Good Ear Music Supervision
Wed, 14 Dec 2022 14:39:00 GMT
Good Ear Music Supervision is a team of music curators dedicated to shining light on the best songs the world has to offer. Since its start in 2011, GEMS has provided music supervision to hundreds of ad campaigns, crafting the perfect matches for many of the world’s most beloved brands; Apple, Nike, Google, Target, Southern Comfort, Spotify, Sonos, adidas, Cosmopolitan Hotel, Honda, Samsung and ESPN, to name a few.
Its founder - and still a music supervisor himself - Andrew Kahn, grew up with the memorable jingles, albums and film soundtracks that the ‘80s and ‘90s had to offer, which put him on a path to make a career out of his passion for finding, cataloguing and sharing his favourite tracks.
Speaking to LBB’s Ben Conway, he discusses how his first big break came when a mixtape brought him to the ‘Bada Bing!’ for The Sopranos, how GEMS came to be, and some of his favourite projects from throughout his career.
Andrew> Growing up as an only child, music, film and TV were my besties. ‘Pump Up The Volume’ was like my bible, along with all the great soundtracks from my ‘80s-’90s childhood. I found out music supervision was an actual career after watching ‘Bottle Rocket’ in college, and it’s been my dream job ever since.
Andrew> There wasn’t a traditional path to music supervision when I was in school, so I followed my backup passion and got a degree in cognitive neuroscience… But I kept my eye on the prize and hosted college radio shows, made student films, and started collecting and obsessively cataloguing MP3s. Napster, I still love you.
Fast-forward to 2006, I had a couple of internships but couldn’t find a paying gig in the field. A mixtape I made around that time fell into the right hands, and it landed me a gig on ‘The Sopranos’. My first big placement was in the ‘Bada Bing!’, and I’ve been hurtling down this crazy career path ever since. I still cherish the mixtape that changed my life! After the show ended, I found out Apple’s ad agency (Media Arts Lab) was hiring, and it’s been pretty much all ads since then.
Andrew> After working at MAL for four years, I left one of the smartest, greatest, most successful companies in history, and the best job I could ever dream up… in order to wander off into the world of freelance music supervision. I was 29 at the time, and my only goal was to share more good music with the world. It’s been nearly 12 years and not a lot has changed. And I have no regrets.
Andrew> At GEMS, we focus on traditional syncs, but a couple of times a year, the right project comes around that calls for an original composition or cover. Early in his career, Moses Sumney was known for looping sounds, snippets, effects, and vocals in his live performances.
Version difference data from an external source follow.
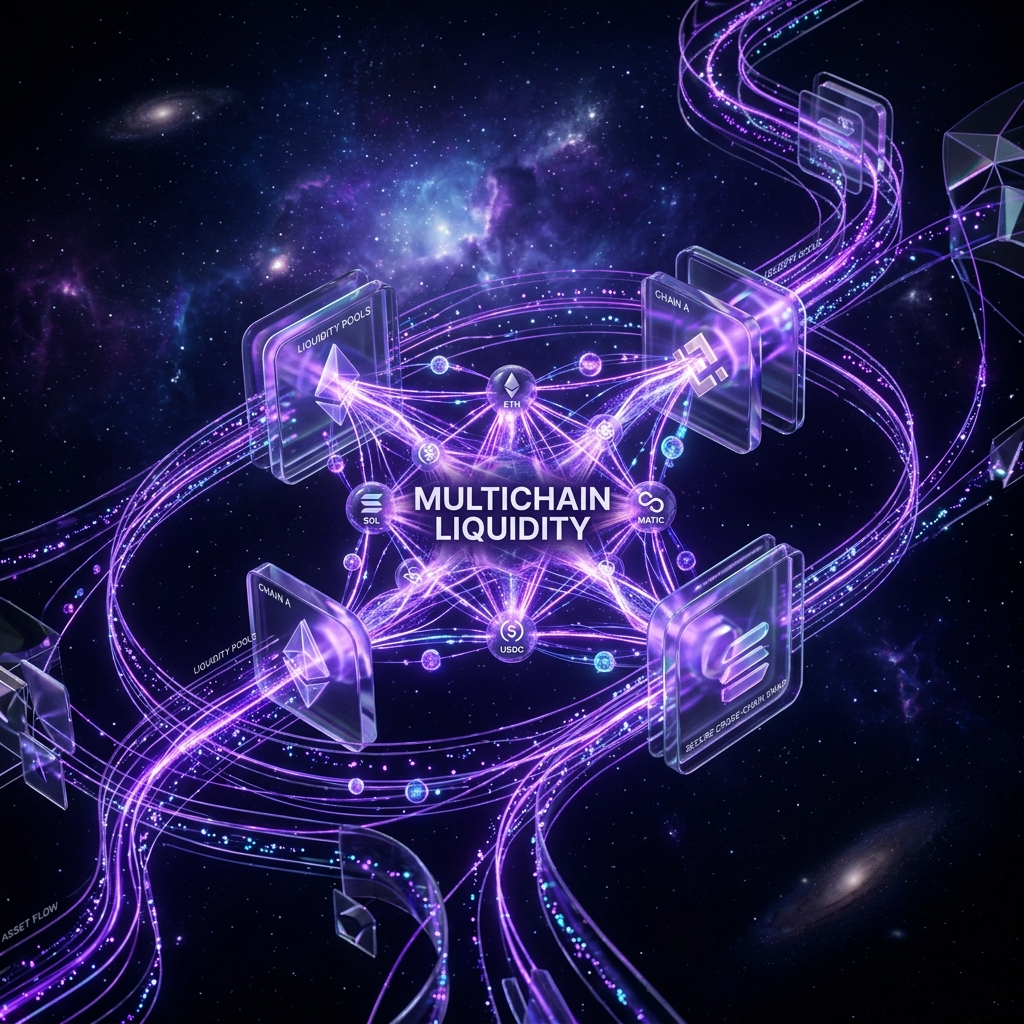
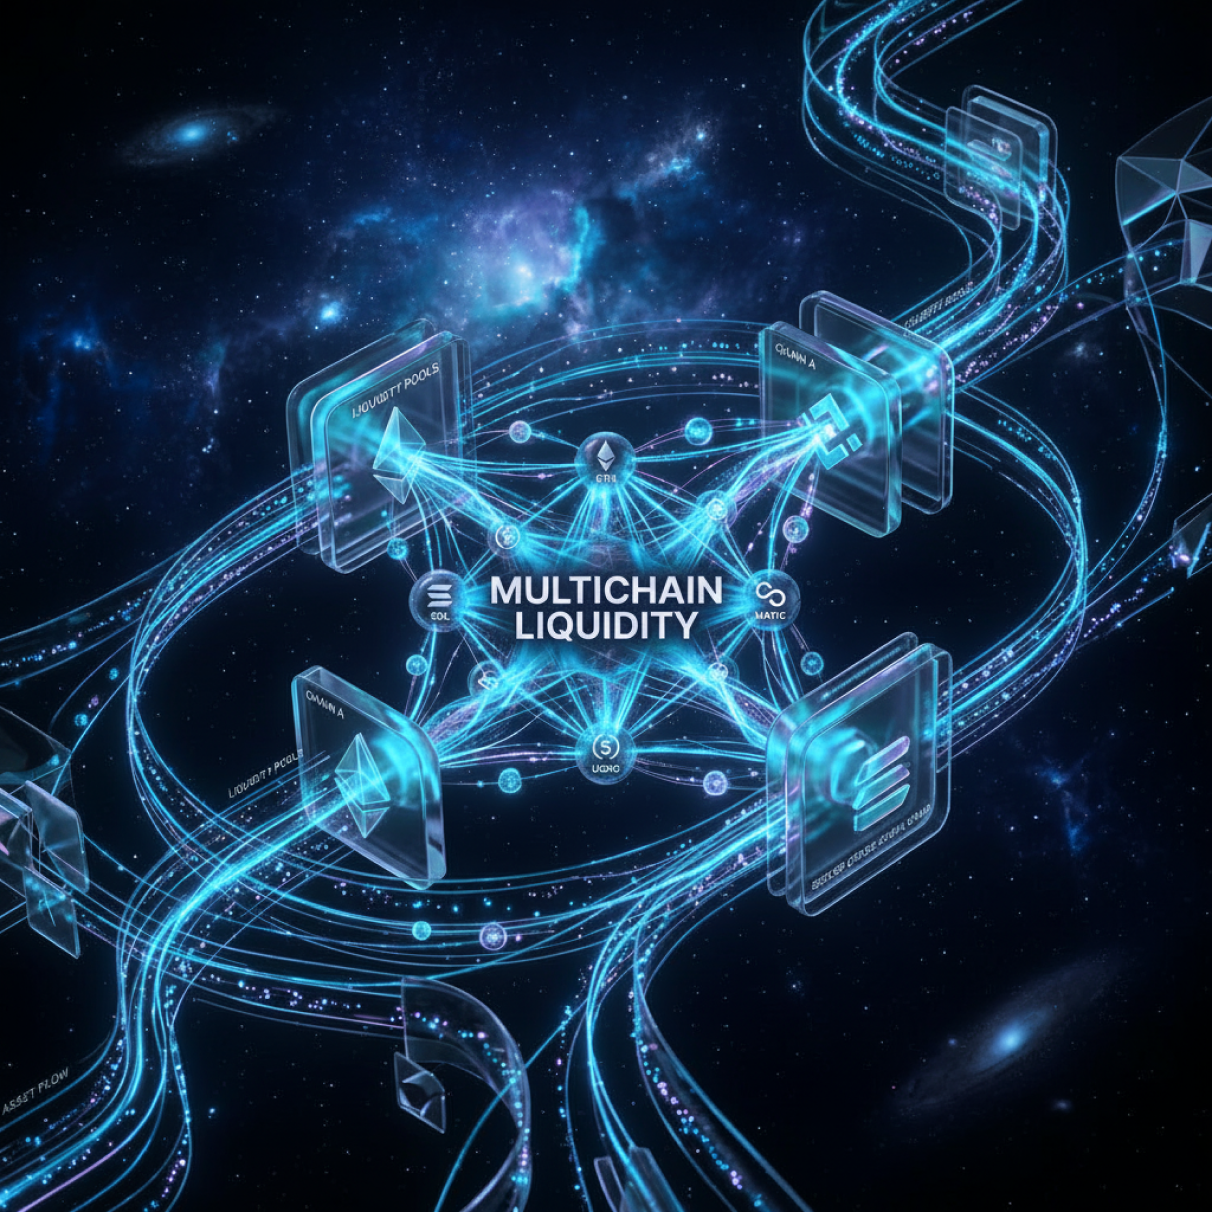
imges changes

diff --git a/src/components/docs/DocReaderLayout.tsx b/src/components/docs/DocReaderLayout.tsx
@@ -28,12 +28,10 @@ type Props = {
   enableNavSearch?: boolean;
 };
 
-/** Docs panes fit content, then scroll only when taller than the viewport. */
-const docPanelHeightClass =
-  "md:max-h-[calc(100dvh-var(--docs-reader-chrome))]";
+/** Main documentation content box — fixed 780px with internal scroll. */
+const docPanelHeightClass = "h-[780px] max-h-[780px]";
 
-const docScrollHeightClass =
-  "md:max-h-[calc(100dvh-var(--docs-reader-chrome)-4rem)]";
+const docScrollHeightClass = "min-h-0 flex-1";
 
 /** Sidebar should fit its nav content, then scroll only when the nav is taller than the viewport. */
 const sidebarPanelHeightClass =
@@ -293,7 +291,7 @@ export function DocReaderLayout({
           </Sidebar>
 
           <article className={cn("flex min-w-0 self-start flex-col", docPanelHeightClass)}>
-            <div className={cn(mainShellClass, "min-h-0", docPanelHeightClass)}>
+            <div className={cn(mainShellClass, "h-full min-h-0")}>
               <div
                 ref={mainScrollRef}
                 className={cn("doc-scroll min-h-0", docScrollHeightClass)}

diff --git a/src/components/about/AboutNextGen.tsx b/src/components/about/AboutNextGen.tsx
@@ -44,14 +44,14 @@ const AboutNextGen = () => {
               transition={{ duration: 0.8, delay: 0.2 }}
               className="order-1 lg:order-2"
             >
-              <div className="w-full max-w-[500px] mx-auto lg:ml-auto">
+              <div className="w-full max-w-[530px] mx-auto lg:ml-auto">
                 <div className="relative z-10 flex items-center justify-center overflow-hidden rounded-[16px] after:pointer-events-none after:absolute after:inset-0 after:bg-[linear-gradient(rgba(36,186,206,0.1)_1px,transparent_1px),linear-gradient(90deg,rgba(36,186,206,0.1)_1px,transparent_1px)] after:bg-[size:40px_40px] after:opacity-30">
                   <Image
                     src={image5Img}
                     alt="Elementa Next Gen"
-                    width={500}
+                    width={530}
                     height={500}
-                    className="object-contain w-full h-full"
+                    className="object-contain  h-full"
                   />
                 </div>
               </div>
After we introduced him to the folks at RPA, they featured him playing live in a 360° music video to showcase the Honda Civic. At the time, that felt like a bold choice to take a chance on a then-unknown artist, and a big creative win.
I’ll also always have a soft spot for this absurd Future x Cher x Sly and the Family Stone collaboration for GAP.
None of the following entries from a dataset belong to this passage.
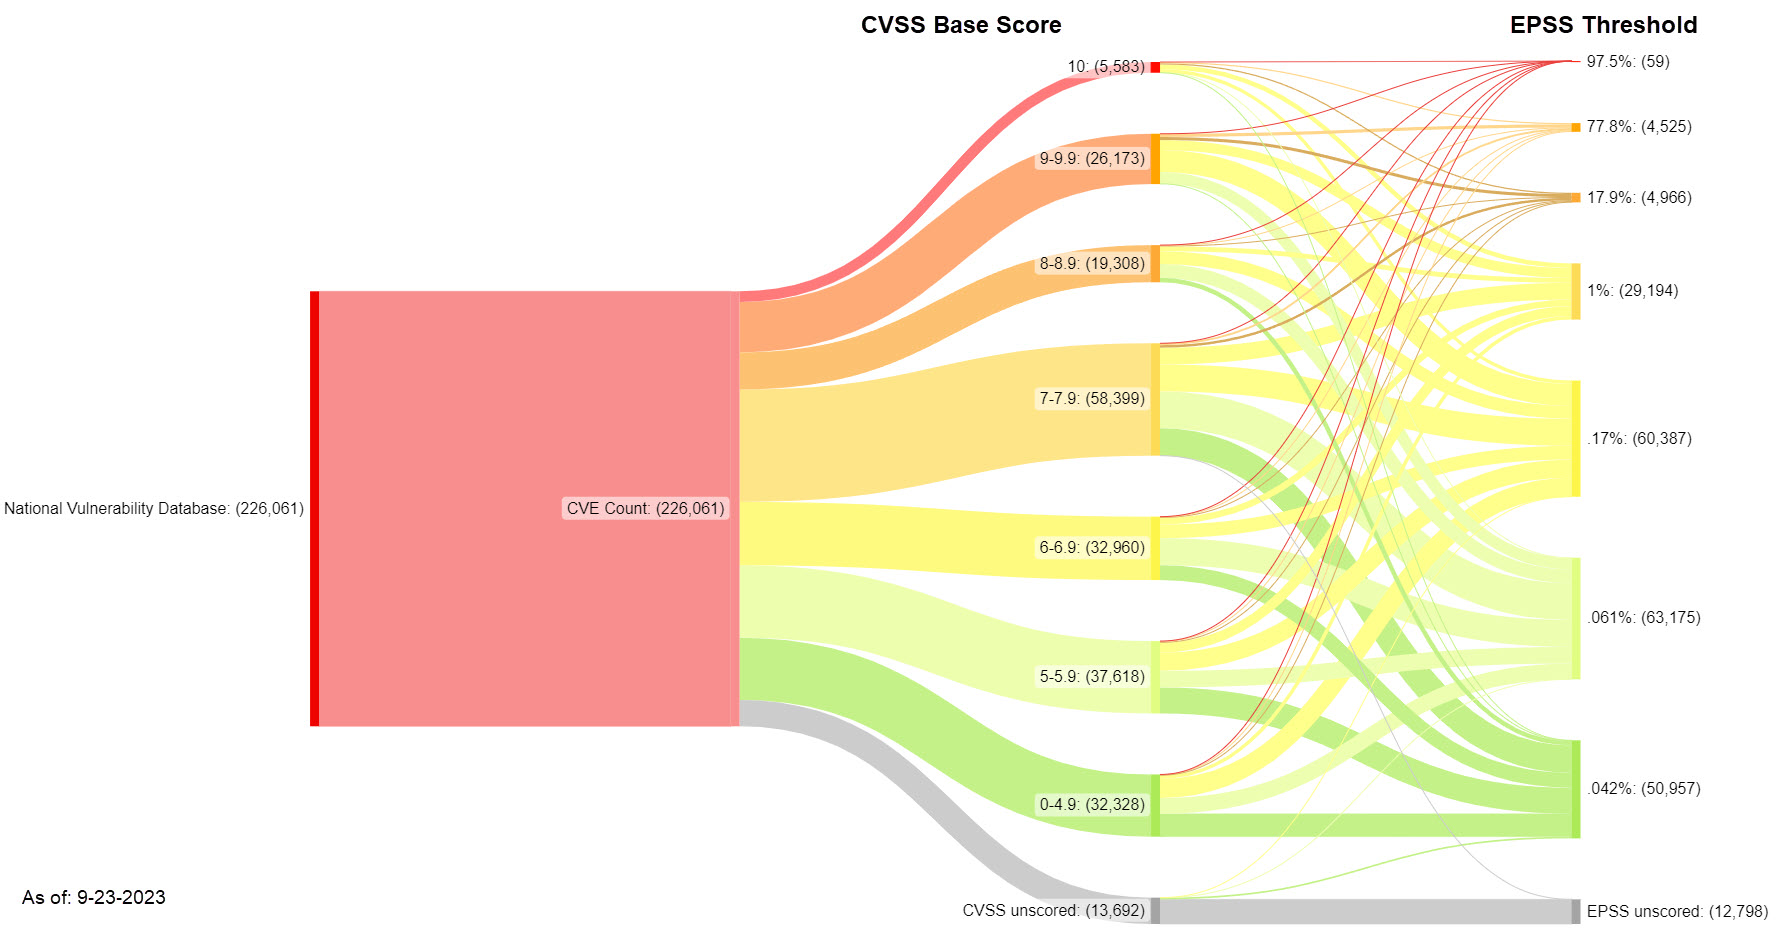
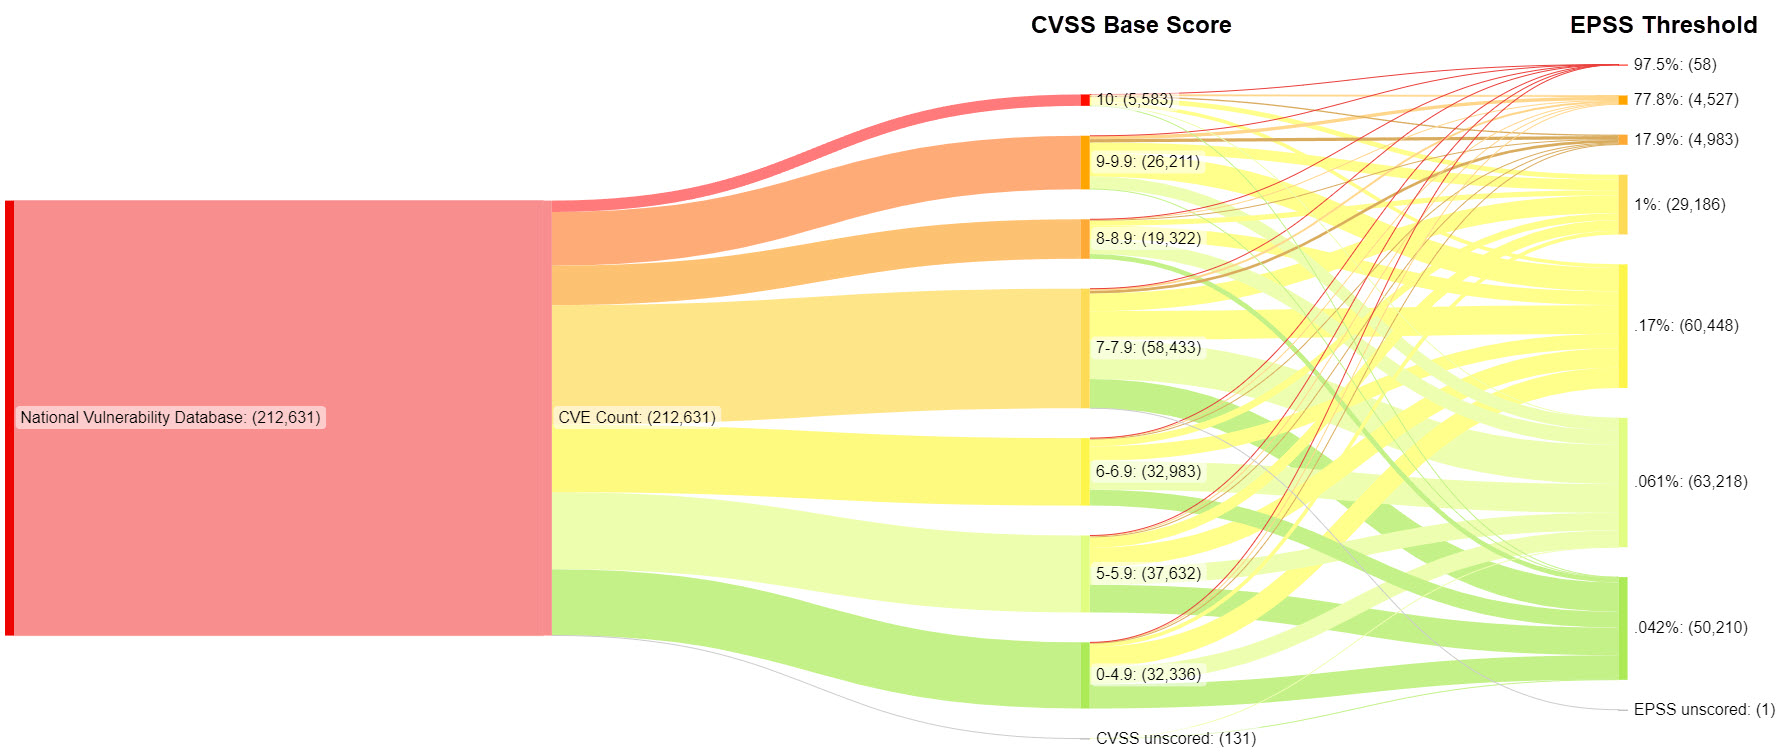
Updated data
Updated sample data, screenshot and description text to reflect updated filenames.

diff --git a/README.md b/README.md
@@ -19,7 +19,7 @@ The end result should be this:
 ![Image of the NVD CVSS vulnerabilities and how the EPSS enhances the scoring based on exploitability metrics.](cvss-epss-sankey-example.jpg)
 
 
-You can test the copy/paste of the data you should get in the resulting **sankey_data-DATE.csv** file by using the data in **[example_sankey_data_09232023.csv](/blob/main/example_sankey_data-09222023.csv)**.
+You can test the copy/paste of the data you should get in the resulting **sankey_data-DATE.csv** file by using the data in **[example_sankey_data_09262023.csv](/blob/main/example_sankey_data-09262023.csv)**.
 
 1. Open the example file above
 2. Copy/paste the data into sankeymatic.com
Andrew> During my stint at ‘The Sopranos’, we needed to find a song to play in the background as AJ gets brutally dumped by his girlfriend. I sourced a cover of ‘Livin’ La Vida Loca’ by The Ophir Prison Marching Kazoo Band… perhaps my proudest accomplishment! And about a year after starting GEMS, we synced Odetta’s ‘Hit or Miss’ in Wieden & Kennedy NY’s first work for Southern Comfort. Awards were won, tributes were written, culture was moved, and her daughter was thrilled. That one will always be tough to beat.
Andrew> I used to sing the Frosted Flake jingle pretty much every day of my childhood. I credit/blame that ditty for the trajectory of my career. The book I’ve re-read most is Tom Robbin’s ‘Jitterbug Perfume’. Probably because I want to live and love forever.
Andrew> I love when we’re tasked with the challenge (or opportunity) to find a song that works alongside some hefty voiceover. Pulling it off requires just the right vibe and lyrics to smoothly and subtly slide in place. The Delta project we did earlier this year was a nice example of that.
Andrew> Work-wise, everything stems from the desire to find and share good music. Whether it’s a mixtape or a DJ set or a music supervision project, I get a big kick out of giving a little love to an under-appreciated song.
Andrew> Burgers, bourbon, and backgammon. Preferably all at once.